* For those of you wondering what’s happening with our first collaboration, The RagTime Traveler, I counsel patience. The publishing industry is many things, but speedy is not one of them. Rest assured, as soon as there’s anything to report, you’ll see it here.

Mo’less Jones is under construction–a phrasing that makes it sound slightly more frankensteinian than it really is–partway through Draft 1. And yes, Jackie Robinson’s and Branch Rickey’s assault on the color barrier in baseball is relevant.

Now, normally I wouldn’t have mentioned this; I know that if you read this blog, you also eagerly load the Poisoned Pen Press blog on the thirteenth of every odd-numbered month to see what Larry has to say. But, quite coincidentally, literary agent extraordinaire Janet Reid* raised the question of forbidden words, and the “N-word” in particular.

* No, not my agent, darn it. I’m still looking, and besides, she doesn’t represent SFF.

Janet observed that we’ve reached the point as a society where some people feel that certain words should never be spoken or written. She feels–and I agree–that a blanket proscription against the use of a word because somebody might be offended is counterproductive. A universal barrier removes thought and empathy from the equation. Better to teach people think about what they’re saying and consider the impact on the listener, than to just say “Don’t use this word. OK, moving on to the next topic…”
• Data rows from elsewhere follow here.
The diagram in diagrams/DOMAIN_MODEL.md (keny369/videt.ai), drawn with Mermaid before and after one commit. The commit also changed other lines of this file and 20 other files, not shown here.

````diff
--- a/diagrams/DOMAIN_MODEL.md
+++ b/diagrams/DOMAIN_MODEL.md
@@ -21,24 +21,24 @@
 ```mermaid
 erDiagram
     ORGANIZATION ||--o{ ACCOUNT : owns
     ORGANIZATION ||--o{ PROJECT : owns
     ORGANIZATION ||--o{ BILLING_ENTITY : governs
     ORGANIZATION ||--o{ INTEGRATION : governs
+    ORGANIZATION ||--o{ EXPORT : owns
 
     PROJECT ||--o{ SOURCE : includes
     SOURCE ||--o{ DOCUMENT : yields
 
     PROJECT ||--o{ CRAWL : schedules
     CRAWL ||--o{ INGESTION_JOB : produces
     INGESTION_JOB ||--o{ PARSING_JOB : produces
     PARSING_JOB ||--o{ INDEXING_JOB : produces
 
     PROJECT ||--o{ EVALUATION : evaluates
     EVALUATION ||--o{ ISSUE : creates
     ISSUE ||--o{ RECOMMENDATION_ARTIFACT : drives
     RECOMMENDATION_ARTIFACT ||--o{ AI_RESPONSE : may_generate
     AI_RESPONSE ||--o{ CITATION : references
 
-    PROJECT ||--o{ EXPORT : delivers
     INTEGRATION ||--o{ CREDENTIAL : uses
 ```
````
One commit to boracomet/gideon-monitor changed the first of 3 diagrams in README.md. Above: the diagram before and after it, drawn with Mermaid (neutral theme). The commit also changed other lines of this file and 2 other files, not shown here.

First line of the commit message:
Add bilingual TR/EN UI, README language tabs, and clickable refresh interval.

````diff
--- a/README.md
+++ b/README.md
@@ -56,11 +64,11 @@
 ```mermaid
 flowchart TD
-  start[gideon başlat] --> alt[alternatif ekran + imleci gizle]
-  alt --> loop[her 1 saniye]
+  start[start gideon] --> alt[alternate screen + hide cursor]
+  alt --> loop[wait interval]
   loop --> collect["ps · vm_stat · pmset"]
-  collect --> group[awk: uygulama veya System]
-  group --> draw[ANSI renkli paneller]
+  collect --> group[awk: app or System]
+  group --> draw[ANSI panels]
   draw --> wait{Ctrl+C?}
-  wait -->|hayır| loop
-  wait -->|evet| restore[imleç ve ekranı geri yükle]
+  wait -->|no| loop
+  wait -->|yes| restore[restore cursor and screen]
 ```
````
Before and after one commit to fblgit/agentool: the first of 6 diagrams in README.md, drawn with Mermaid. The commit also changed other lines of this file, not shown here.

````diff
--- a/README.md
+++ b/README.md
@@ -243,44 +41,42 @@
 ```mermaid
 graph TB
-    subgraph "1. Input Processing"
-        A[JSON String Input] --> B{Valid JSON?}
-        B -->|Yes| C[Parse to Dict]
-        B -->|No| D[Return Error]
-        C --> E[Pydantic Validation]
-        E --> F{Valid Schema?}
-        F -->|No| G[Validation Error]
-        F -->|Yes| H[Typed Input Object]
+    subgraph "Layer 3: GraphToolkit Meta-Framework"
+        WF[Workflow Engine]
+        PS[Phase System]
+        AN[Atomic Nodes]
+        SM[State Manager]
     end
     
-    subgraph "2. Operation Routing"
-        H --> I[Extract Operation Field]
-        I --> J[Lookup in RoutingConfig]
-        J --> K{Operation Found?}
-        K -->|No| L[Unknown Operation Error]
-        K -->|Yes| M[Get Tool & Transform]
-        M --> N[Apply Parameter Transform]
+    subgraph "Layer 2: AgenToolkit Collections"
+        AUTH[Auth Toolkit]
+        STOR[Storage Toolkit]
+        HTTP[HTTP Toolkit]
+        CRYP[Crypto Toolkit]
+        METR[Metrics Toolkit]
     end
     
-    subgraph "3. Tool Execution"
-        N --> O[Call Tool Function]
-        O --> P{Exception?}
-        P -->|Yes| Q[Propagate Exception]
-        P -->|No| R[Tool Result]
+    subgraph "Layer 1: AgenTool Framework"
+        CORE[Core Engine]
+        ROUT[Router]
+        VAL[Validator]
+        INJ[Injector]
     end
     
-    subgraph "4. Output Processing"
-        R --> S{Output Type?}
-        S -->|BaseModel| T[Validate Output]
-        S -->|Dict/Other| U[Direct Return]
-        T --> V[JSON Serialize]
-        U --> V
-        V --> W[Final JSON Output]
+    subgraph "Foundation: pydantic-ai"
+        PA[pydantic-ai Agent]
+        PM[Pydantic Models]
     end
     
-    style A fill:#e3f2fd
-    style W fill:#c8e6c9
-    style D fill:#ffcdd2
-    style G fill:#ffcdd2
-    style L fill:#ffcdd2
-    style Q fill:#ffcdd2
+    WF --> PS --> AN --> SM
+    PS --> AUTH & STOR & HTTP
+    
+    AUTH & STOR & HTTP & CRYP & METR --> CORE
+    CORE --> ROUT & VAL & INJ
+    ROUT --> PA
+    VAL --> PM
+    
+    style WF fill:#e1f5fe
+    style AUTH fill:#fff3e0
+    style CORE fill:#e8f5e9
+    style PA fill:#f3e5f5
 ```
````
So, yeah. It’s my responsibility as an author to tell my story–whatever story I’m telling–as honestly and effectively as possible. If I’m dishonest, if I omit certain words, situations, or concepts to avoid offending someone, then I damage my credibility and, more importantly, my story.

Is it possible to write fiction about the 1940s without a character using the N-word? Absolutely. Is it possible to write fiction about race relations in the forties without using that word? Maybe. Depends who your characters are and what’s happening. But it’s not possible to write fiction–honest fiction–about breaking the color barrier without using the N-word and all its only slightly-less-forbidden synonyms. Why? Because those are the words that were used by the players and fans to punish Jackie Robinson for daring to invade their turf.

That’s not to say the writer can use those words carelessly or with intent to hurt the reader. But carefully placed and with malice toward his characters? Absolutely. No other word could replace the N-word and still give the reader the same punch in the gut that the character is feeling.

The movie 42 got it right, but using the N-word (or any similarly loaded word) properly is very easy thing to get wrong. Use the word as often as it was used in reality and either the reader becomes desensitized or throws the book aside in disgust. Don’t use it enough, or use it in the wrong places, and the reader loses empathy with the character and his or her motivation doesn’t ring true.

Difficult to write, uncomfortable to read. But absolutely necessary.